In Danny Wallace’s Yes Man, the author literally says yes to life, answering in the affirmative to any request and opportunity that comes his way. The results are sometimes bizarre, but his life ends up the richer for it. Again, because of my fears and my chronic anxiety, I am the type of person who always says no. Reading Wallace’s book helped me to at least imagine what might be possible if I changed my ways.

I have similar, recently-published books in my TBR pile:

  • Barbara Ehrenreich’s Living with a Wild God, because of my persistent curiosity about the strength of other people’s faith.
  • Deborah Halber’s The Skeleton Crew, because I wish I was clever enough to solve crime.
  • Molly Wizenberg’s Delancey, because I, too, sometimes dream of starting my own brick-and-mortar business.

I also subscribe to literary magazines such as Creative Nonfiction, an out-and-out tribute to the form, and Oxford American, rich with southern-based narrative nonfiction. I find myself fascinated by pieces such as Leslie Jill Patterson’s “Writing for Life,” Amy Thigpen’s “The On-Ramp,” Rosecrans Baldwin’s “Scout’s Honor,” and Harrison Scott Key’s “Fifty Shades of Greyhound,” which give me brief peeks into other worlds, and which also introduce me to new writers I can’t help falling in love with.

I may be holed up in my home office, nursing my daughter, writing up an article on the goals of sex therapy, with no plans to travel farther than the local supermarket at any point in the next six months or so. But a quick trip to my bookshelf or my magazine rack, at least, can take me somewhere new. If only for a half hour.

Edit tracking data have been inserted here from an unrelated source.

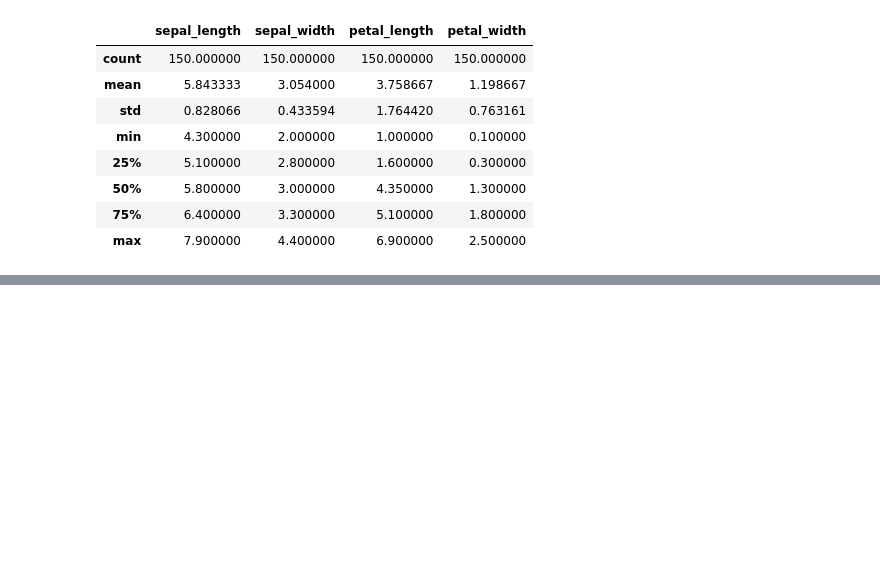
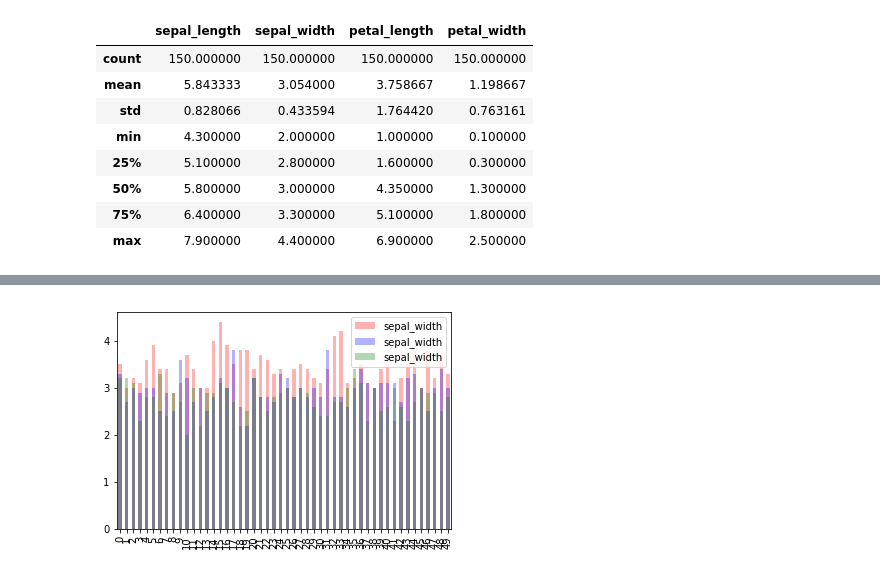
Before and after one commit to karobotco/masterdegree, a Jupyter notebook: machine_learning/taller_1/Taller_1.ipynb, the cells around one changed output, grey strips where cells are left out. Cells and saved outputs as stored; diff of their text form; code cells hidden in the pictures; blank space fills up the shorter version.

```diff
--- a/machine_learning/taller_1/Taller_1.ipynb
+++ b/machine_learning/taller_1/Taller_1.ipynb
@@ -146,0 +166,30 @@ con.close()
+# %%
+import sqlite3
+import pandas as pd
+import numpy as np
+import matplotlib.pyplot as pls
+
+# Create a SQL connection to our SQLite database
+con = sqlite3.connect("iris.sqlite")
+
+cur = con.cursor()
+
+ax = plt.gca()
+
+setosa = pd.read_sql_query('SELECT sepal_width FROM iris WHERE species = "setosa"', con)
+versicolor = pd.read_sql_query('SELECT sepal_width FROM iris WHERE species = "versicolor"', con)
+virginica = pd.read_sql_query('SELECT sepal_width FROM iris WHERE species = "virginica"', con)
+
+setosa.plot(kind='bar', color='r', alpha=0.3, ax=ax)
+virginica.plot(kind='bar', color='b', alpha=0.3, ax=ax)
+versicolor.plot(kind='bar', color='g', alpha=0.3, ax=ax)
+
+plt.savefig('grafica', dpi=None, facecolor='w', edgecolor='w',
+        orientation='portrait', papertype=None, format=None,
+        transparent=True, bbox_inches=None, pad_inches=0.1,
+        frameon=None, metadata=None)
+plt.show()
+
+con.close()
+# %% [output]
+[figure, added]
```
Also changed, not shown: parts of 14 cells of this notebook.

Which worlds do you choose to inhabit when you read? Does fiction do it for you or, like me, do you prefer to visit with those who are actually living the life you want? Which books represent your deepest wishes?

What else should I be reading?